LOS ANGELES – Chris Paul was running and dishing. Blake Griffin was jumping and slamming. Clipper Nation was screaming and believing.
The Spurs were just playing.
When the home team ran out to a brunch-time 40-16 lead and had the boys from San Antonio wearing huevos rancheros on their faces, some even began to wonder if head coach Gregg Popovich would pull his starters at halftime and save them for Part II of the back-to-back on Sunday.
If nothing else, it looked like the Clippers would finally earn a measure of respect in the series.
But that’s the problem. The Spurs make you earn everything. They don’t panic. They don’t roll over. They just keep coming.
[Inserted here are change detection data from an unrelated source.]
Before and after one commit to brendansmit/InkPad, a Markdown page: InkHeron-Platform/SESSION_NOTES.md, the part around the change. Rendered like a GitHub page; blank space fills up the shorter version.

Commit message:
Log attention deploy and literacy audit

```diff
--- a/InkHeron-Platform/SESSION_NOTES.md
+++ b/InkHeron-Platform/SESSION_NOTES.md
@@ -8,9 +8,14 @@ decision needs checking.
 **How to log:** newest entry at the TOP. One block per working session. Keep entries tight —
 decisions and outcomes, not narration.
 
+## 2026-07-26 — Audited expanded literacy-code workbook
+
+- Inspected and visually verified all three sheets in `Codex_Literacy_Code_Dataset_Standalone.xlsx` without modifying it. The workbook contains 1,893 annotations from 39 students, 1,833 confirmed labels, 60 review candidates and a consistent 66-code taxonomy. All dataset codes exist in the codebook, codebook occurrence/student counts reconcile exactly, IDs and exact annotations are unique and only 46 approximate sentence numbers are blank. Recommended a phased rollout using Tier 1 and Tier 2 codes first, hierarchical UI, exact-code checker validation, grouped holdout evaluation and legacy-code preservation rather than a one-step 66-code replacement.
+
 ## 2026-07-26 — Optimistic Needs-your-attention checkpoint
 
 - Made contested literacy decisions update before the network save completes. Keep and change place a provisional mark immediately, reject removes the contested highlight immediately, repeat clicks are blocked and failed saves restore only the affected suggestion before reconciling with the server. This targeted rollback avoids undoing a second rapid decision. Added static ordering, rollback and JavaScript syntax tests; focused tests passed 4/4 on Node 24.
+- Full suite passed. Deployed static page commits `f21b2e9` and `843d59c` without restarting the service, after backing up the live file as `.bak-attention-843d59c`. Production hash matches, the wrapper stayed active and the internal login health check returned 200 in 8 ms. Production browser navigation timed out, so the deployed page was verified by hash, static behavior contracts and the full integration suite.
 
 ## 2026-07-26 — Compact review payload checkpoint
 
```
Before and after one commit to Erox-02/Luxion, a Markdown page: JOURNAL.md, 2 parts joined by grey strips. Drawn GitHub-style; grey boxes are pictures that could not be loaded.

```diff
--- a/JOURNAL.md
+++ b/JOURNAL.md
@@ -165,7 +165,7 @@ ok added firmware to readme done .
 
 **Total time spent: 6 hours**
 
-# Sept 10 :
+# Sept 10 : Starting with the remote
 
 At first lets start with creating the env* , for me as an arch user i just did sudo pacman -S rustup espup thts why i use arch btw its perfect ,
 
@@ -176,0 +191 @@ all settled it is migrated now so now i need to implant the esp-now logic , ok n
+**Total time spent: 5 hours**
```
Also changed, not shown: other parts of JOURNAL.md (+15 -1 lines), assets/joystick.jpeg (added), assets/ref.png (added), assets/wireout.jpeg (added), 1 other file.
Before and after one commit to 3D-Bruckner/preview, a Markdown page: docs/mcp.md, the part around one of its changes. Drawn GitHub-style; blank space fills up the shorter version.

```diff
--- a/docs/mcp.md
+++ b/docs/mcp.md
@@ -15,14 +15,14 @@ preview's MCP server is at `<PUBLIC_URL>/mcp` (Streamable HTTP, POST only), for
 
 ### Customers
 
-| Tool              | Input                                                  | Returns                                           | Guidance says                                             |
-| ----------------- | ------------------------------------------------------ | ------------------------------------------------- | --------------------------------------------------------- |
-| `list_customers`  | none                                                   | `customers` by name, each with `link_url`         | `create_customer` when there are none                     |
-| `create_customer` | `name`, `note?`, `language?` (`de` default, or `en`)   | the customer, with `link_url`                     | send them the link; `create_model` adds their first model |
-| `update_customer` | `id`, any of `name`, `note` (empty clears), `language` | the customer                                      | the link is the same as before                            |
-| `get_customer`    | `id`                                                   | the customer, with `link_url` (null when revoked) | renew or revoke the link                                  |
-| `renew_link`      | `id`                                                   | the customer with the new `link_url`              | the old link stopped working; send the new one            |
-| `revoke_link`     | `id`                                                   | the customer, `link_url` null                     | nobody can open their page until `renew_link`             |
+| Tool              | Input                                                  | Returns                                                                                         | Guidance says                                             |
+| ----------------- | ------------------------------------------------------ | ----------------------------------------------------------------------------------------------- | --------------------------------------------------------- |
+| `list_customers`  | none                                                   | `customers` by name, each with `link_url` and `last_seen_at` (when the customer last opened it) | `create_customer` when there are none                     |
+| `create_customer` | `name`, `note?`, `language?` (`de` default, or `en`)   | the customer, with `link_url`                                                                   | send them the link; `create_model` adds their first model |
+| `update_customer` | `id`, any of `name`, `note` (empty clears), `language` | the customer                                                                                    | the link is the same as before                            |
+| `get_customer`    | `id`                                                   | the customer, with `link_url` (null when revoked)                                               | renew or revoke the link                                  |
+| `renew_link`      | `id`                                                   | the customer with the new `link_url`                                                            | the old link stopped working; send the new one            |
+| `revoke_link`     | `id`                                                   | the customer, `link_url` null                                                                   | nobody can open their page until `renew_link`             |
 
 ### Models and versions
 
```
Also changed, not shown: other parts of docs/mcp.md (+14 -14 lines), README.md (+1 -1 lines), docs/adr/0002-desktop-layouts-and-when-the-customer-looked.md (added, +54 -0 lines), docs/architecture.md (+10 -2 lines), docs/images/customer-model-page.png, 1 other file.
Tim Duncan finally gets a couple of inside moves to roll in and then Tony Parker drops in a floater and Manu Ginobili slings in a 3-pointer from just outside Buenos Aires and that great sucking sound that came from inside the Staples Center was all of the life coming out of Clipper Nation. They had seen it all before, too many times, long before this season of rebirth and hope.
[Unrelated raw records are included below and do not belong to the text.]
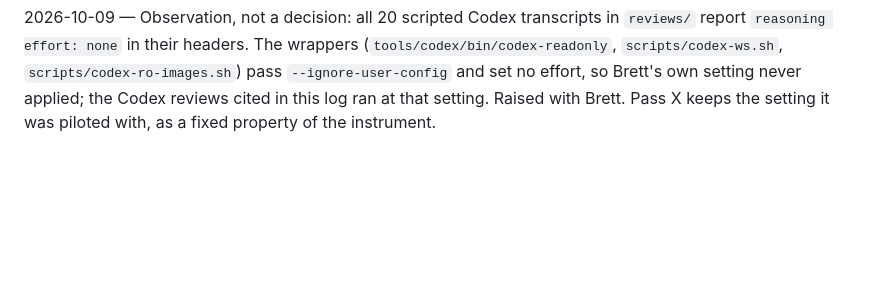
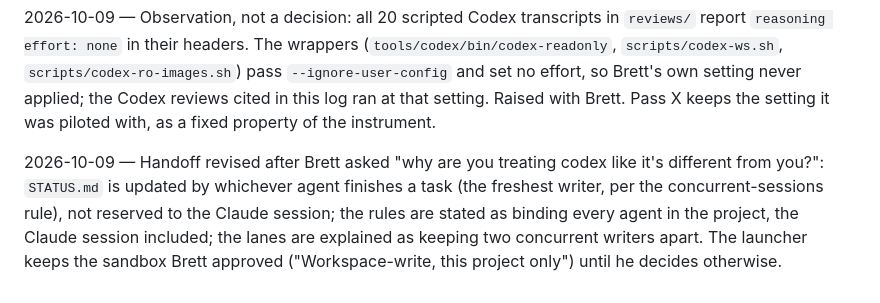
Before and after one commit to BrettRey/marked-pole-stereotypes, a Markdown page: DECISIONS.md, the part around the change. Rendered like a GitHub page; blank space fills up the shorter version.

```diff
--- a/DECISIONS.md
+++ b/DECISIONS.md
@@ -130,3 +130,5 @@
 2026-10-09 — The scripted D1c debug job (`reviews/codex-debug-d1c-2026-10-09/`) was stopped by the main session at 21:23, before its final message, as proposed to Brett, so that one agent owns `scripts/d1c/`. Its working-tree changes (`d1c.py`, a new `time_variants.py`, an equivalence-check log) are committed as found and labelled unfinished; its first pilot's run log and failure table (`logs/d1c-20261010T005646227622Z.json`, `results/d1c/`) are committed as debug records, not results; its cache (`logs/d1c-cache/`) is gitignored. The D2 progress pusher was stopped at the same time, so no background process commits or pushes while Codex tabs share the working tree; the main session commits D2's results when the grid ends.
 
 2026-10-09 — Observation, not a decision: all 20 scripted Codex transcripts in `reviews/` report `reasoning effort: none` in their headers. The wrappers (`tools/codex/bin/codex-readonly`, `scripts/codex-ws.sh`, `scripts/codex-ro-images.sh`) pass `--ignore-user-config` and set no effort, so Brett's own setting never applied; the Codex reviews cited in this log ran at that setting. Raised with Brett. Pass X keeps the setting it was piloted with, as a fixed property of the instrument.
+
+2026-10-09 — Handoff revised after Brett asked "why are you treating codex like it's different from you?": `STATUS.md` is updated by whichever agent finishes a task (the freshest writer, per the concurrent-sessions rule), not reserved to the Claude session; the rules are stated as binding every agent in the project, the Claude session included; the lanes are explained as keeping two concurrent writers apart. The launcher keeps the sandbox Brett approved ("Workspace-write, this project only") until he decides otherwise.
```
Also changed, not shown: HANDOFF-TO-CODEX.md (+6 -3 lines).
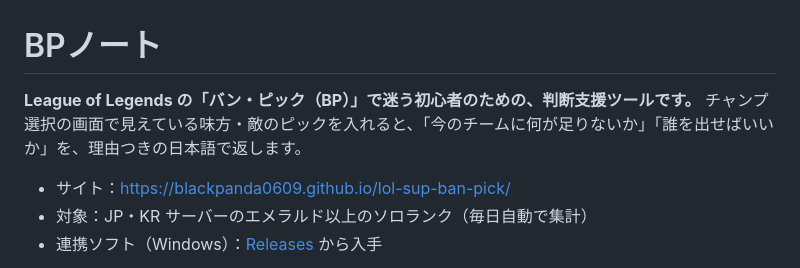
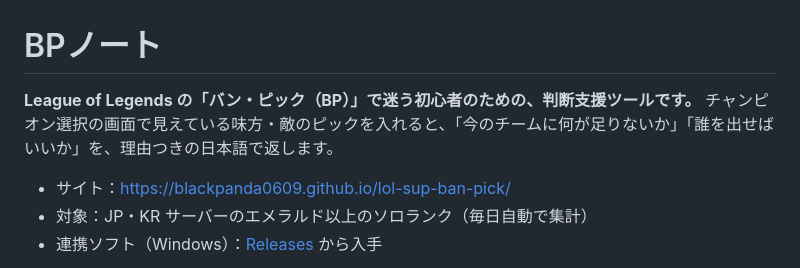
Before and after one commit to blackpanda0609/lol-sup-ban-pick, a Markdown page: README.md, the part around the change. GitHub-like rendering.

```diff
--- a/README.md
+++ b/README.md
@@ -1,7 +1,7 @@
 # BPノート
 
 **League of Legends の「バン・ピック（BP）」で迷う初心者のための、判断支援ツールです。**
-チャンプ選択の画面で見えている味方・敵のピックを入れると、「今のチームに何が足りないか」「誰を出せばいいか」を、理由つきの日本語で返します。
+チャンピオン選択の画面で見えている味方・敵のピックを入れると、「今のチームに何が足りないか」「誰を出せばいいか」を、理由つきの日本語で返します。
 
 - サイト：https://blackpanda0609.github.io/lol-sup-ban-pick/
 - 対象：JP・KR サーバーのエメラルド以上のソロランク（毎日自動で集計）
```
Before long Griffin was dragging his sore right knee around the floor and Paul was back to looking life a do-it-all All-Star point guard who couldn’t do any of the things he wanted to do.
In the end it was 96-86 Spurs, who now have a 3-0 stranglehold lead in the series and must have the Clippers wondering why they have to come back and bang their hands against the wall on Sunday night.
It was nice while it lasted in Clipper Nation.
The Spurs just last longer.